**Work required:** Extract every line below, verbatim.

[Source data]
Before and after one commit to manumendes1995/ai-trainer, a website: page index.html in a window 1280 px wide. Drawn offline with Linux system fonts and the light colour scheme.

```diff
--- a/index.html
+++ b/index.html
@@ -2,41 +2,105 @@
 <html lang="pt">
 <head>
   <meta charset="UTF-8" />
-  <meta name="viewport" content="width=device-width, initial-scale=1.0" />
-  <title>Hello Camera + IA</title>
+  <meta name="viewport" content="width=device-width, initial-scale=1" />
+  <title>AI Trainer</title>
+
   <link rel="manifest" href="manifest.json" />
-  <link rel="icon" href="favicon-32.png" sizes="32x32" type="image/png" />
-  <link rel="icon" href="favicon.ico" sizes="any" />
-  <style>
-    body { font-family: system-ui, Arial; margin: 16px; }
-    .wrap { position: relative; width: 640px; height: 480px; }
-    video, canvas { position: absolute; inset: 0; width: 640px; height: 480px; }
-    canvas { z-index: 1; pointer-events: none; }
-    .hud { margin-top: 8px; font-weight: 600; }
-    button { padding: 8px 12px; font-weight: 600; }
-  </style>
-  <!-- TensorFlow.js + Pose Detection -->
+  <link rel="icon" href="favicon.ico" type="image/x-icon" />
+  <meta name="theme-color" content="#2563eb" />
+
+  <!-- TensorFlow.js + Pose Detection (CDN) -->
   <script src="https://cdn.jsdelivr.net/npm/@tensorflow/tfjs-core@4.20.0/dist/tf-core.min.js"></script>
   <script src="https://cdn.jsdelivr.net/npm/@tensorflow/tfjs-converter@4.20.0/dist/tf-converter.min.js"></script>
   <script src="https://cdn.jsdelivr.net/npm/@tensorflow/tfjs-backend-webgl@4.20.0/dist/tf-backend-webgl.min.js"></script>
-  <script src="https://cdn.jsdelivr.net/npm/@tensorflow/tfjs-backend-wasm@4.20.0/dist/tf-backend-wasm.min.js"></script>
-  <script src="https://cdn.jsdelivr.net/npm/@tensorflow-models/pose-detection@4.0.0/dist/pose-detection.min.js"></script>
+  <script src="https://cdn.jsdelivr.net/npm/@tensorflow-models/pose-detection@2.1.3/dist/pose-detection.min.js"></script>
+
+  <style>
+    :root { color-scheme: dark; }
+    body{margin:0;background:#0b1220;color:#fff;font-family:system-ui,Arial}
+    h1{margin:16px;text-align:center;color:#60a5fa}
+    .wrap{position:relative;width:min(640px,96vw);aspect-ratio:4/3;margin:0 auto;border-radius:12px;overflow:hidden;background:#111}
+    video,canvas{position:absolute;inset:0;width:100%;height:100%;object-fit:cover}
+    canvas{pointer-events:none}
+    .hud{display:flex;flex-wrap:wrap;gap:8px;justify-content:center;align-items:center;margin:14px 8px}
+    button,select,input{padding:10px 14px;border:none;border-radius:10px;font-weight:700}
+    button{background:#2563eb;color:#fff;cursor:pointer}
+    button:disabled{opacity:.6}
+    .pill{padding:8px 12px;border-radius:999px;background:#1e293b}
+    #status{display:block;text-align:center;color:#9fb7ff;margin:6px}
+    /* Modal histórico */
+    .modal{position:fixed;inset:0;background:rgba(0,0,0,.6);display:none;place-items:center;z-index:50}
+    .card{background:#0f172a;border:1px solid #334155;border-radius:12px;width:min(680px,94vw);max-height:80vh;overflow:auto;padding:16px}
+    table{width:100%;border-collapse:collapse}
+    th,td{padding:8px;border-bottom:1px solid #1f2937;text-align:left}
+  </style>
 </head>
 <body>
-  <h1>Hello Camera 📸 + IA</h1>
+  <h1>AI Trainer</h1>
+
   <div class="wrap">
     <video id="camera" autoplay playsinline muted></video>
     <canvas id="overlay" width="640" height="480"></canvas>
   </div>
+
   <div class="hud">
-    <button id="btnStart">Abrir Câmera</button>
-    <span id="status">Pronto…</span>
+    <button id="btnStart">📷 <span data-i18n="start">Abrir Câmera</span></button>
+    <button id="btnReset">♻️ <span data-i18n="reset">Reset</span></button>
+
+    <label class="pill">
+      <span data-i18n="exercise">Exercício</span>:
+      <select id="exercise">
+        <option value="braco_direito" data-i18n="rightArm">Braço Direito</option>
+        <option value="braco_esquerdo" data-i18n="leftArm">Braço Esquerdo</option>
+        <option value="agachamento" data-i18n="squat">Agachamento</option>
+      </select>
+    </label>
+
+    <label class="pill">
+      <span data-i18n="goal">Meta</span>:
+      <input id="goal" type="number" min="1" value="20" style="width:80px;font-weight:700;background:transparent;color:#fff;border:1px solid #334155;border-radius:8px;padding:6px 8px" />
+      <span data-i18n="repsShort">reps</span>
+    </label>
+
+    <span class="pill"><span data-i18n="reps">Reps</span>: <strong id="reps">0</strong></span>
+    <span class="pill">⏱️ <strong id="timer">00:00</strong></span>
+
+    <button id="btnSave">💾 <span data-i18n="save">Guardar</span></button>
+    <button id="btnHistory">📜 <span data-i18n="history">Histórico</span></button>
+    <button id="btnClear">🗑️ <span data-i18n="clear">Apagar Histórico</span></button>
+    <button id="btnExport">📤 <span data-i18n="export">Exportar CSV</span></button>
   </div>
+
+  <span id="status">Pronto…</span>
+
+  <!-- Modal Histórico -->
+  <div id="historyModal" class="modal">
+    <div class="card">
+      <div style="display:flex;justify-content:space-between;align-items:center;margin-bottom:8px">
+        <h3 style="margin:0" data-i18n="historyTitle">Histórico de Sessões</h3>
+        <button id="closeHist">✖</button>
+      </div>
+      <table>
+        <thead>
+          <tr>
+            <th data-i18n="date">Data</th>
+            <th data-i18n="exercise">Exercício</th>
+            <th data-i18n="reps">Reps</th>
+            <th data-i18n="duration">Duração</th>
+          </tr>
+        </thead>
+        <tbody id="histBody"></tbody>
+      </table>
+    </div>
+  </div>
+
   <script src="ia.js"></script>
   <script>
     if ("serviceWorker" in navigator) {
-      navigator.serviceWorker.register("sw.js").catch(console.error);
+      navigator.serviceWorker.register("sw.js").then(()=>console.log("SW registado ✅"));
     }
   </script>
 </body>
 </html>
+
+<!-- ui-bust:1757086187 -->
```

**The answer:**
Before and after one commit to manumendes1995/ai-trainer, a website: page index.html in a window 1280 px wide. Drawn offline with Linux system fonts and the light colour scheme.

```diff
--- a/index.html
+++ b/index.html
@@ -2,41 +2,105 @@
 <html lang="pt">
 <head>
   <meta charset="UTF-8" />
-  <meta name="viewport" content="width=device-width, initial-scale=1.0" />
-  <title>Hello Camera + IA</title>
+  <meta name="viewport" content="width=device-width, initial-scale=1" />
+  <title>AI Trainer</title>
+
   <link rel="manifest" href="manifest.json" />
-  <link rel="icon" href="favicon-32.png" sizes="32x32" type="image/png" />
-  <link rel="icon" href="favicon.ico" sizes="any" />
-  <style>
-    body { font-family: system-ui, Arial; margin: 16px; }
-    .wrap { position: relative; width: 640px; height: 480px; }
-    video, canvas { position: absolute; inset: 0; width: 640px; height: 480px; }
-    canvas { z-index: 1; pointer-events: none; }
-    .hud { margin-top: 8px; font-weight: 600; }
-    button { padding: 8px 12px; font-weight: 600; }
-  </style>
-  <!-- TensorFlow.js + Pose Detection -->
+  <link rel="icon" href="favicon.ico" type="image/x-icon" />
+  <meta name="theme-color" content="#2563eb" />
+
+  <!-- TensorFlow.js + Pose Detection (CDN) -->
   <script src="https://cdn.jsdelivr.net/npm/@tensorflow/tfjs-core@4.20.0/dist/tf-core.min.js"></script>
   <script src="https://cdn.jsdelivr.net/npm/@tensorflow/tfjs-converter@4.20.0/dist/tf-converter.min.js"></script>
   <script src="https://cdn.jsdelivr.net/npm/@tensorflow/tfjs-backend-webgl@4.20.0/dist/tf-backend-webgl.min.js"></script>
-  <script src="https://cdn.jsdelivr.net/npm/@tensorflow/tfjs-backend-wasm@4.20.0/dist/tf-backend-wasm.min.js"></script>
-  <script src="https://cdn.jsdelivr.net/npm/@tensorflow-models/pose-detection@4.0.0/dist/pose-detection.min.js"></script>
+  <script src="https://cdn.jsdelivr.net/npm/@tensorflow-models/pose-detection@2.1.3/dist/pose-detection.min.js"></script>
+
+  <style>
+    :root { color-scheme: dark; }
+    body{margin:0;background:#0b1220;color:#fff;font-family:system-ui,Arial}
+    h1{margin:16px;text-align:center;color:#60a5fa}
+    .wrap{position:relative;width:min(640px,96vw);aspect-ratio:4/3;margin:0 auto;border-radius:12px;overflow:hidden;background:#111}
+    video,canvas{position:absolute;inset:0;width:100%;height:100%;object-fit:cover}
+    canvas{pointer-events:none}
+    .hud{display:flex;flex-wrap:wrap;gap:8px;justify-content:center;align-items:center;margin:14px 8px}
+    button,select,input{padding:10px 14px;border:none;border-radius:10px;font-weight:700}
+    button{background:#2563eb;color:#fff;cursor:pointer}
+    button:disabled{opacity:.6}
+    .pill{padding:8px 12px;border-radius:999px;background:#1e293b}
+    #status{display:block;text-align:center;color:#9fb7ff;margin:6px}
+    /* Modal histórico */
+    .modal{position:fixed;inset:0;background:rgba(0,0,0,.6);display:none;place-items:center;z-index:50}
+    .card{background:#0f172a;border:1px solid #334155;border-radius:12px;width:min(680px,94vw);max-height:80vh;overflow:auto;padding:16px}
+    table{width:100%;border-collapse:collapse}
+    th,td{padding:8px;border-bottom:1px solid #1f2937;text-align:left}
+  </style>
 </head>
 <body>
-  <h1>Hello Camera 📸 + IA</h1>
+  <h1>AI Trainer</h1>
+
   <div class="wrap">
     <video id="camera" autoplay playsinline muted></video>
     <canvas id="overlay" width="640" height="480"></canvas>
   </div>
+
   <div class="hud">
-    <button id="btnStart">Abrir Câmera</button>
-    <span id="status">Pronto…</span>
+    <button id="btnStart">📷 <span data-i18n="start">Abrir Câmera</span></button>
+    <button id="btnReset">♻️ <span data-i18n="reset">Reset</span></button>
+
+    <label class="pill">
+      <span data-i18n="exercise">Exercício</span>:
+      <select id="exercise">
+        <option value="braco_direito" data-i18n="rightArm">Braço Direito</option>
+        <option value="braco_esquerdo" data-i18n="leftArm">Braço Esquerdo</option>
+        <option value="agachamento" data-i18n="squat">Agachamento</option>
+      </select>
+    </label>
+
+    <label class="pill">
+      <span data-i18n="goal">Meta</span>:
+      <input id="goal" type="number" min="1" value="20" style="width:80px;font-weight:700;background:transparent;color:#fff;border:1px solid #334155;border-radius:8px;padding:6px 8px" />
+      <span data-i18n="repsShort">reps</span>
+    </label>
+
+    <span class="pill"><span data-i18n="reps">Reps</span>: <strong id="reps">0</strong></span>
+    <span class="pill">⏱️ <strong id="timer">00:00</strong></span>
+
+    <button id="btnSave">💾 <span data-i18n="save">Guardar</span></button>
+    <button id="btnHistory">📜 <span data-i18n="history">Histórico</span></button>
+    <button id="btnClear">🗑️ <span data-i18n="clear">Apagar Histórico</span></button>
+    <button id="btnExport">📤 <span data-i18n="export">Exportar CSV</span></button>
   </div>
+
+  <span id="status">Pronto…</span>
+
+  <!-- Modal Histórico -->
+  <div id="historyModal" class="modal">
+    <div class="card">
+      <div style="display:flex;justify-content:space-between;align-items:center;margin-bottom:8px">
+        <h3 style="margin:0" data-i18n="historyTitle">Histórico de Sessões</h3>
+        <button id="closeHist">✖</button>
+      </div>
+      <table>
+        <thead>
+          <tr>
+            <th data-i18n="date">Data</th>
+            <th data-i18n="exercise">Exercício</th>
+            <th data-i18n="reps">Reps</th>
+            <th data-i18n="duration">Duração</th>
+          </tr>
+        </thead>
+        <tbody id="histBody"></tbody>
+      </table>
+    </div>
+  </div>
+
   <script src="ia.js"></script>
   <script>
     if ("serviceWorker" in navigator) {
-      navigator.serviceWorker.register("sw.js").catch(console.error);
+      navigator.serviceWorker.register("sw.js").then(()=>console.log("SW registado ✅"));
     }
   </script>
 </body>
 </html>
+
+<!-- ui-bust:1757086187 -->
```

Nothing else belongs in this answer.